__INSTRUCTIONS FOR THE TASK__.
Nothing but the records, repeated word for word and free of pictures, belongs in the answer.

Records from a collection:
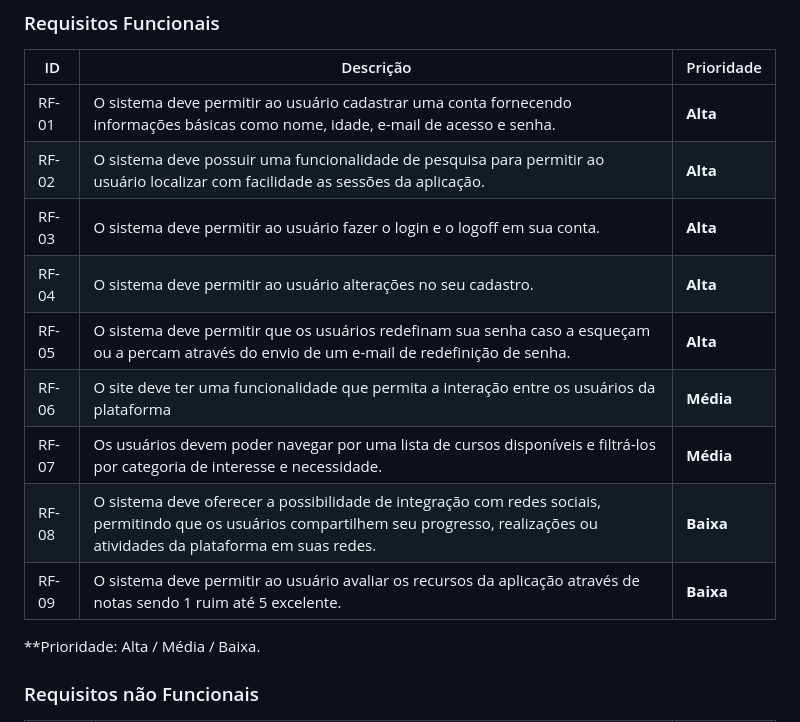
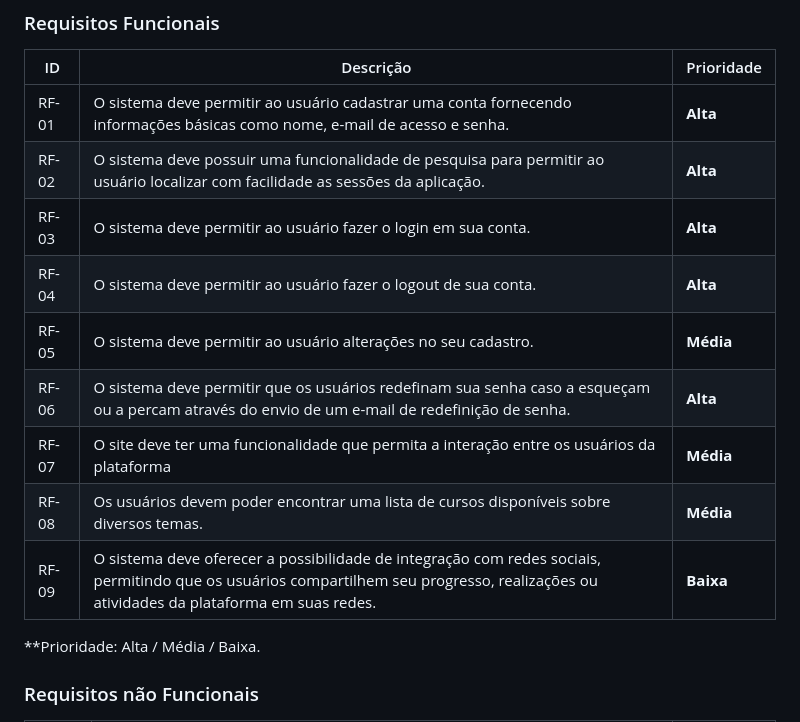
Before and after one commit to ICEI-PUC-Minas-PMV-ADS/pmv-ads-2024-1-e1-proj-web-t8-pmv-ads-2024-1-e1-projseniorconnect, a Markdown page: documentos/02-Especificação do Projeto.md, the part around the change. GitHub-like rendering.

```diff
--- a/documentos/02-Especificação do Projeto.md
+++ b/documentos/02-Especificação do Projeto.md
@@ -127,15 +127,15 @@
 
 |ID    | Descrição                | Prioridade |
 |-------|---------------------------------|----|
-| RF-01  | O sistema deve permitir ao usuário cadastrar uma conta fornecendo informações básicas como nome, idade, e-mail de acesso e senha.| **Alta** |
+| RF-01  | O sistema deve permitir ao usuário cadastrar uma conta fornecendo informações básicas como nome, e-mail de acesso e senha.| **Alta** |
 | RF-02  | O sistema deve possuir uma funcionalidade de pesquisa para permitir ao usuário localizar com facilidade as sessões da aplicação. | **Alta**   |
-| RF-03  | O sistema deve permitir ao usuário fazer o login e o logoff em sua conta. | **Alta** |
-| RF-04  | O sistema deve permitir ao usuário alterações no seu cadastro. | **Alta** |
-| RF-05  | O sistema deve permitir que os usuários redefinam sua senha caso a esqueçam ou a percam através do envio de um e-mail de redefinição de senha. | **Alta** |
-| RF-06  | O site deve ter uma funcionalidade que permita a interação entre os usuários da plataforma | **Média** |
-| RF-07  | Os usuários devem poder navegar por uma lista de cursos disponíveis e filtrá-los por categoria de interesse e necessidade.   | **Média** |
-| RF-08  | O sistema deve oferecer a possibilidade de integração com redes sociais, permitindo que os usuários compartilhem seu progresso, realizações ou atividades da plataforma em suas redes.  | **Baixa** |
-| RF-09  | O sistema deve permitir ao usuário avaliar os recursos da aplicação através de notas sendo 1 ruim até 5 excelente. | **Baixa** |
+| RF-03  | O sistema deve permitir ao usuário fazer o login em sua conta. | **Alta** |
+| RF-04  | O sistema deve permitir ao usuário fazer o logout de sua conta. | **Alta** |
+| RF-05  | O sistema deve permitir ao usuário alterações no seu cadastro. | **Média** |
+| RF-06  | O sistema deve permitir que os usuários redefinam sua senha caso a esqueçam ou a percam através do envio de um e-mail de redefinição de senha. | **Alta** |
+| RF-07  | O site deve ter uma funcionalidade que permita a interação entre os usuários da plataforma | **Média** |
+| RF-08  | Os usuários devem poder encontrar uma lista de cursos disponíveis sobre diversos temas.   | **Média** |
+| RF-09  | O sistema deve oferecer a possibilidade de integração com redes sociais, permitindo que os usuários compartilhem seu progresso, realizações ou atividades da plataforma em suas redes.  | **Baixa** |
 
 **Prioridade: Alta / Média / Baixa.
 
```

__ANSWER SPACE__.
Before and after one commit to ICEI-PUC-Minas-PMV-ADS/pmv-ads-2024-1-e1-proj-web-t8-pmv-ads-2024-1-e1-projseniorconnect, a Markdown page: documentos/02-Especificação do Projeto.md, the part around the change. GitHub-like rendering.

```diff
--- a/documentos/02-Especificação do Projeto.md
+++ b/documentos/02-Especificação do Projeto.md
@@ -127,15 +127,15 @@
 
 |ID    | Descrição                | Prioridade |
 |-------|---------------------------------|----|
-| RF-01  | O sistema deve permitir ao usuário cadastrar uma conta fornecendo informações básicas como nome, idade, e-mail de acesso e senha.| **Alta** |
+| RF-01  | O sistema deve permitir ao usuário cadastrar uma conta fornecendo informações básicas como nome, e-mail de acesso e senha.| **Alta** |
 | RF-02  | O sistema deve possuir uma funcionalidade de pesquisa para permitir ao usuário localizar com facilidade as sessões da aplicação. | **Alta**   |
-| RF-03  | O sistema deve permitir ao usuário fazer o login e o logoff em sua conta. | **Alta** |
-| RF-04  | O sistema deve permitir ao usuário alterações no seu cadastro. | **Alta** |
-| RF-05  | O sistema deve permitir que os usuários redefinam sua senha caso a esqueçam ou a percam através do envio de um e-mail de redefinição de senha. | **Alta** |
-| RF-06  | O site deve ter uma funcionalidade que permita a interação entre os usuários da plataforma | **Média** |
-| RF-07  | Os usuários devem poder navegar por uma lista de cursos disponíveis e filtrá-los por categoria de interesse e necessidade.   | **Média** |
-| RF-08  | O sistema deve oferecer a possibilidade de integração com redes sociais, permitindo que os usuários compartilhem seu progresso, realizações ou atividades da plataforma em suas redes.  | **Baixa** |
-| RF-09  | O sistema deve permitir ao usuário avaliar os recursos da aplicação através de notas sendo 1 ruim até 5 excelente. | **Baixa** |
+| RF-03  | O sistema deve permitir ao usuário fazer o login em sua conta. | **Alta** |
+| RF-04  | O sistema deve permitir ao usuário fazer o logout de sua conta. | **Alta** |
+| RF-05  | O sistema deve permitir ao usuário alterações no seu cadastro. | **Média** |
+| RF-06  | O sistema deve permitir que os usuários redefinam sua senha caso a esqueçam ou a percam através do envio de um e-mail de redefinição de senha. | **Alta** |
+| RF-07  | O site deve ter uma funcionalidade que permita a interação entre os usuários da plataforma | **Média** |
+| RF-08  | Os usuários devem poder encontrar uma lista de cursos disponíveis sobre diversos temas.   | **Média** |
+| RF-09  | O sistema deve oferecer a possibilidade de integração com redes sociais, permitindo que os usuários compartilhem seu progresso, realizações ou atividades da plataforma em suas redes.  | **Baixa** |
 
 **Prioridade: Alta / Média / Baixa.
 
```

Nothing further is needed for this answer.